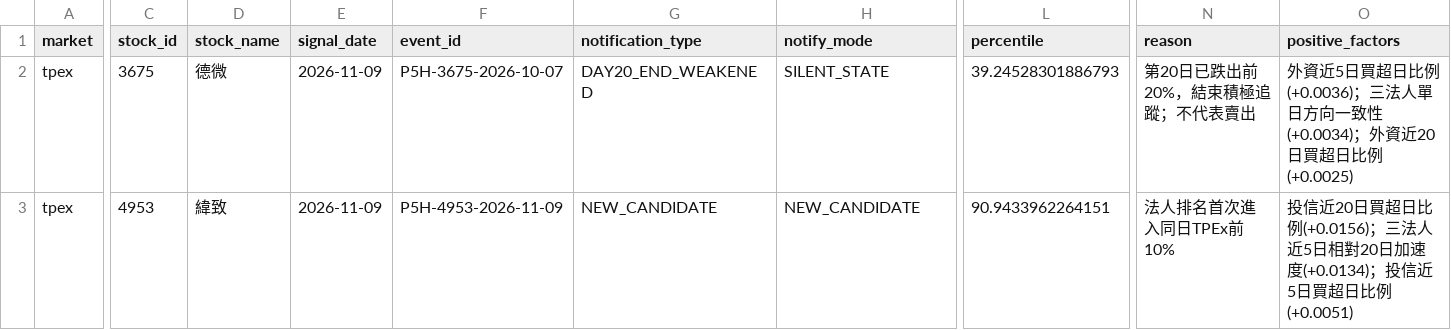
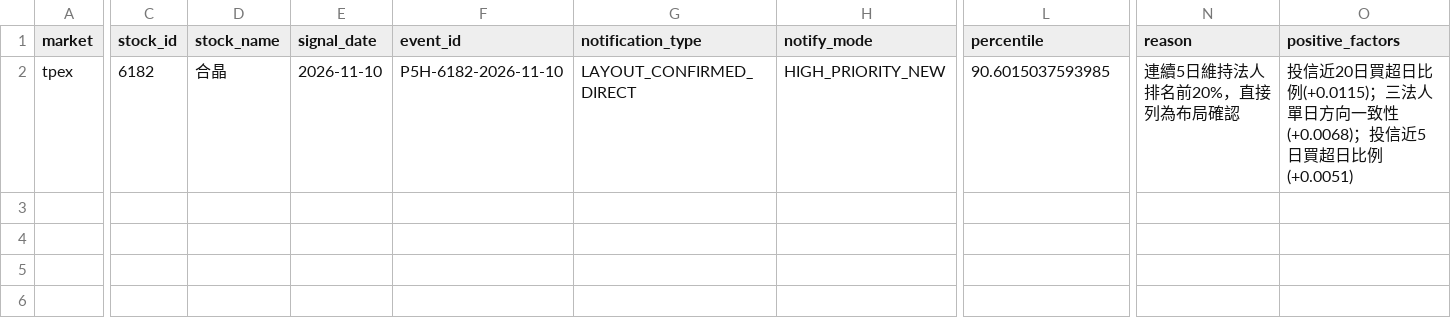
Before and after one commit to Locodoco2024/tw-stock-monitor, a CSV file: institutional/notification_plan.csv, drawn as a sheet; only a part is shown, gaps mark what is left out; removed rows and columns are numbered as before the commit, all else as after; rows hold the shown columns only; the diff covers the shown part only; the diff names each change by its address in the sheet, - before the commit and + after, or states it on an @@ line.

```diff
--- a/institutional/notification_plan.csv
+++ b/institutional/notification_plan.csv
-row 2: tpex | 3675 | 德微 | 2026-11-09 | P5H-3675-2026-10-07 | DAY20_END_WEAKENED | SILENT_STATE | 39.24528301886793 | 第20日已跌出前20%，結束積極追蹤；不代表賣出 | 外資近5日買超日比例(+0.0036)；三法人單日方向一致性(+0.0034)；外資近20日買超日比例(+0.0025)
-C2 (stock_id): 4953
+C2 (stock_id): 6182
-D2 (stock_name): 緯致
+D2 (stock_name): 合晶
-E2 (signal_date): 2026-11-09
+E2 (signal_date): 2026-11-10
-F2 (event_id): P5H-4953-2026-11-09
+F2 (event_id): P5H-6182-2026-11-10
-G2 (notification_type): NEW_CANDIDATE
+G2 (notification_type): LAYOUT_CONFIRMED_DIRECT
-H2 (notify_mode): NEW_CANDIDATE
+H2 (notify_mode): HIGH_PRIORITY_NEW
-L2 (percentile): 90.9433962264151
+L2 (percentile): 90.6015037593985
-N2 (reason): 法人排名首次進入同日TPEx前10%
+N2 (reason): 連續5日維持法人排名前20%，直接列為布局確認
-O2 (positive_factors): …超日比例(+0.0156)；三法人近5日相對20日加速度(+0.0134)；投信近…
+O2 (positive_factors): …超日比例(+0.0115)；三法人單日方向一致性(+0.0068)；投信近…
```
Also changed, not shown: 9 edited cells elsewhere in this file, institutional/lifecycle_events.csv, institutional/lifecycle_notifications.csv, 4 other files.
────────────────
* **Description of the task**
All entries above must be repeated exactly; pictures are to be left out.

* **Task output**
Before and after one commit to Locodoco2024/tw-stock-monitor, a CSV file: institutional/notification_plan.csv, drawn as a sheet; only a part is shown, gaps mark what is left out; removed rows and columns are numbered as before the commit, all else as after; rows hold the shown columns only; the diff covers the shown part only; the diff names each change by its address in the sheet, - before the commit and + after, or states it on an @@ line.

```diff
--- a/institutional/notification_plan.csv
+++ b/institutional/notification_plan.csv
-row 2: tpex | 3675 | 德微 | 2026-11-09 | P5H-3675-2026-10-07 | DAY20_END_WEAKENED | SILENT_STATE | 39.24528301886793 | 第20日已跌出前20%，結束積極追蹤；不代表賣出 | 外資近5日買超日比例(+0.0036)；三法人單日方向一致性(+0.0034)；外資近20日買超日比例(+0.0025)
-C2 (stock_id): 4953
+C2 (stock_id): 6182
-D2 (stock_name): 緯致
+D2 (stock_name): 合晶
-E2 (signal_date): 2026-11-09
+E2 (signal_date): 2026-11-10
-F2 (event_id): P5H-4953-2026-11-09
+F2 (event_id): P5H-6182-2026-11-10
-G2 (notification_type): NEW_CANDIDATE
+G2 (notification_type): LAYOUT_CONFIRMED_DIRECT
-H2 (notify_mode): NEW_CANDIDATE
+H2 (notify_mode): HIGH_PRIORITY_NEW
-L2 (percentile): 90.9433962264151
+L2 (percentile): 90.6015037593985
-N2 (reason): 法人排名首次進入同日TPEx前10%
+N2 (reason): 連續5日維持法人排名前20%，直接列為布局確認
-O2 (positive_factors): …超日比例(+0.0156)；三法人近5日相對20日加速度(+0.0134)；投信近…
+O2 (positive_factors): …超日比例(+0.0115)；三法人單日方向一致性(+0.0068)；投信近…
```
Also changed, not shown: 9 edited cells elsewhere in this file, institutional/lifecycle_events.csv, institutional/lifecycle_notifications.csv, 4 other files.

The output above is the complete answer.